    Gilbert, or “Beto” as he was widely known, began living on the streets of Rio de Janeiro at the age of four. By the time he was sixteen he was a leader among the homeless kids. The police harassed him constantly. Following his arrest one day, representatives from a church organization went to the police station and demanded that he be released, claiming that he was being illegally detained in the same place as adults. After his supporters obtained a warrant, the police chief reluctantly let the boy go, saying, “you got him out of prison but you haven’t saved...

  9. 6 THE NORMATIVE DIMENSION
    (pp. 109-131)

    Bob worked at the weekend in the garden of a wealthy 80-year-old lady named Mrs. Smith. Lately, a man named Danny had started to live with Bob and his wife. One Friday afternoon, as Danny was painting Bob’s front porch, Bob approached him with a proposition. He knew that Mrs. Smith had money and jewelry in her house. If he kept the old lady busy, Danny could search for and take her valuables; they would split the proceeds fifty-fifty. Danny agreed to the plan.
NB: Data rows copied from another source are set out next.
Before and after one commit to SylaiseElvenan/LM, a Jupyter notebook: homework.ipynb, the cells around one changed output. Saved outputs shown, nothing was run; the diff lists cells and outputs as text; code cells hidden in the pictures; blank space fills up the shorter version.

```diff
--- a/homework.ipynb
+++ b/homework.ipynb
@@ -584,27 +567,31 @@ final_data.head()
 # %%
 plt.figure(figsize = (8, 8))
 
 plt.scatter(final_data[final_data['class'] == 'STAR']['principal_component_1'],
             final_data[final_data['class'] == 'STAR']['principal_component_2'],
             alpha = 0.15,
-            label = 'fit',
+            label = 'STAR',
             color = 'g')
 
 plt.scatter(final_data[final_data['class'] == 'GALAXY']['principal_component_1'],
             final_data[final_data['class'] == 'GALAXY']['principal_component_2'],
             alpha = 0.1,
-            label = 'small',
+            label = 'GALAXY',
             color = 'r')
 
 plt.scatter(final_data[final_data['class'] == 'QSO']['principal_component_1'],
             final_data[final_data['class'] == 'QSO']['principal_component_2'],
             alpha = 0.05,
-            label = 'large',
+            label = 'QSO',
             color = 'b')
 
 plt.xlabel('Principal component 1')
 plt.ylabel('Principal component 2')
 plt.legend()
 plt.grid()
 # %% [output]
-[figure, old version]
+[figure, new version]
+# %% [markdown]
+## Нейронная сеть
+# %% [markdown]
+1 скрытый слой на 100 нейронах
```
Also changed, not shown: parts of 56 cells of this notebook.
    The two men drove to Mrs. Smith’s house, with Danny concealing himself by lying down on...

  10. 7 THE CULTURAL DIMENSION
    (pp. 132-155)

    Around the year 1317—the exact date is unknown—the king of the Irish province of Ulster, Donal O’Neill, composed a remonstrance, or formal letter of complaint, to Pope John XXII. Writing on behalf of the chiefs and people of Ireland, O’Neill complained of the cruel and unjust manner in which the English were ruling his land (Duffy 1998: 480). Among his grievances was that no Englishman “is punished for the murder of an Irishman, even the most eminent.” “The English of Ireland,” the complaint continued, “differ so widely in their principles of morality from those of England and all...

  11. 8 THE RELATIONAL DIMENSION
    (pp. 156-184)

    The speaker of these lines is Claudius, brother and murderer of the king of Denmark in Shakespeare’s classic play,Hamlet.In a moment of clarity, Claudius is struck by the affinities of his act with the biblical slaying of abel by Cain. Suddenly, he understands the sheer evil of what he has done. He has not just taken a life; he has murdered a kinsman, a family member, a brother. His is not just an offense, but the very worst kind of iniquity, so putrid it stinks to Heaven itself.

    Claudius’s insight uncovers a common, perhaps even universal, view of...

  12. CONCLUSION
    (pp. 185-202)

    Stand back from the details of particular cases, and the most striking feature of conflict management is its sheer variability. Human societies subject offenders, rule-breakers, deviants to a remarkably wide array of sanctions, even for the same act of wrongdoing, such as homicide. The critical scientific question is “Why?” Why do law and popular justice produce such divergent results across cases?

    Traditional legal and moral theory holds that case outcomes vary because the parties’ state of mind and conduct varies. In homicide cases we therefore need look no further than the degree of intentionality and aggressiveness with which killers acted...

  13. NOTES
    (pp. 203-216)
  14. REFERENCES
    (pp. 217-240)
  15. INDEX
    (pp. 241-254)